If I knew I could not fail, I would …
… teach dance. I have trained in an Indian classical dance style called Bharatanatyam since I was 4. Bharatanatyam is a rich art form. Using facial expressions, hand gestures, and footwork, the dancer is a storyteller of Hindu myths. From my teacher Guru Chandrika Chandran, I know that teaching Bharatanatyam requires patience, creativity and scholarly interpretation. I’d love to continue learning and passing down this ancient art to others.
If money was not a consideration, I would love to …
… fund more research for studying and designing therapeutics for neglected tropical diseases. Diseases like schistosomiasis and river blindness cost vulnerable populations millions of dollars by decreasing economic productivity and increasing health care costs. Although many nonprofits and some governments are working toward eliminating these diseases, a larger and coordinated research effort could expedite clearance.
One of the hardest parts about bench research and clinical work to me is seeing the amount of waste generated. According to the WHO, about 85 percent of health care waste is nonhazardous. Unfortunately, most of this goes to landfills or is incinerated, causing deleterious environmental impacts. It’d be awesome to support systems that improve waste sorting and disposal. I’d love to fund innovation in biodegradable medical supplies and research disposables.

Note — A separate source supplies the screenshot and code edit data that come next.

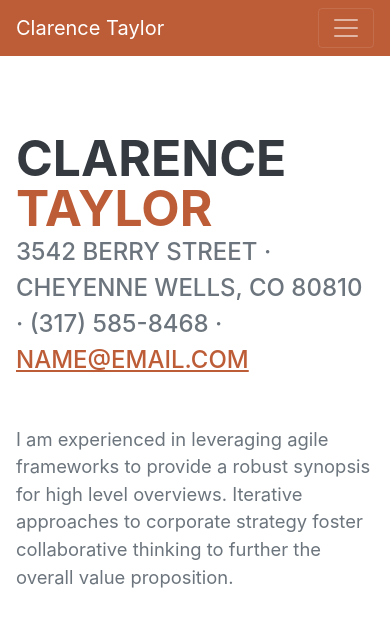
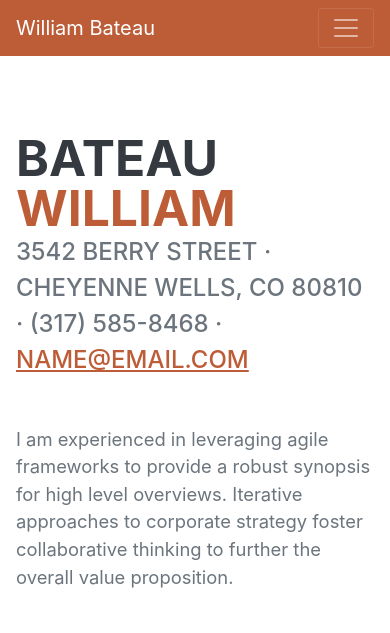
Before and after one commit to williambateau/williambateauWWW, a website: page dist/index.html in a window 390 px wide. Shown: the top 633 px of the page. Drawn offline with nearby package versions, Linux system fonts and the light colour scheme; a web font is replaced by a local one.

Commit message:
Replaced Name and change CSS

```diff
--- a/dist/index.html
+++ b/dist/index.html
@@ -19,7 +19,7 @@
         <!-- Navigation-->
         <nav class="navbar navbar-expand-lg navbar-dark bg-primary fixed-top" id="sideNav">
             <a class="navbar-brand js-scroll-trigger" href="#page-top">
-                <span class="d-block d-lg-none">Clarence Taylor</span>
+                <span class="d-block d-lg-none">William Bateau</span>
                 <span class="d-none d-lg-block"><img class="img-fluid img-profile rounded-circle mx-auto mb-2" src="assets/img/profile.jpg" alt="..." /></span>
             </a>
             <button class="navbar-toggler" type="button" data-bs-toggle="collapse" data-bs-target="#navbarResponsive" aria-controls="navbarResponsive" aria-expanded="false" aria-label="Toggle navigation"><span class="navbar-toggler-icon"></span></button>
@@ -40,8 +40,8 @@
             <section class="resume-section" id="about">
                 <div class="resume-section-content">
                     <h1 class="mb-0">
-                        Clarence
-                        <span class="text-primary">Taylor</span>
+                        Bateau
+                        <span class="text-primary">William</span>
                     </h1>
                     <div class="subheading mb-5">
                         3542 Berry Street · Cheyenne Wells, CO 80810 · (317) 585-8468 ·
```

What is your passion and how are you committed to pursuing it?
I find joy in learning about people and their cultures. It’s exciting to meet someone from a distant part of the world or even from my own community and exchange information on our customs and beliefs. Through studying anthropology, traveling and getting involved in this community, I’ve pursued this passion. In a clinical setting, I am interested in understanding how Western medicine mixes with traditional practices and how physicians act as mediators in these situations. I hope to recognize the diverse backgrounds of patients and deliver care to them in an empathetic way.
After graduation, I plan to …
I’ll be going back to school! I hope to attend medical school to become a physician and to attend graduate school to continue training in research.
The one UGA experience I will always remember will be …
I remember my move-out day freshman year pretty vividly. My roommate and I packed up our Myers dorm while bidding our friends goodbye. I was thrilled that we made it through finals and the year. I was already excited to see everyone in the fall and hear about their summers.
After packing, I spent the day at the Athens Twilight Festival in downtown. I watched thousands of locals and students gather and cheer on the athletes in the $1,000 mile and the cycling races. It was a lively and supportive crowd. It was a perfect representation of the good vibes I had been feeling the entire year at UGA.
One of the last things I had packed in the morning was a cliché painting that says, “Home is where the heart is.” I had hung it on the dorm door to remind me of home in Roswell. As the bikers whizzed by and friends chattered around me, I felt tranquil. Thinking back to the painting, I felt incredibly happy that I had found a great home in Athens, too!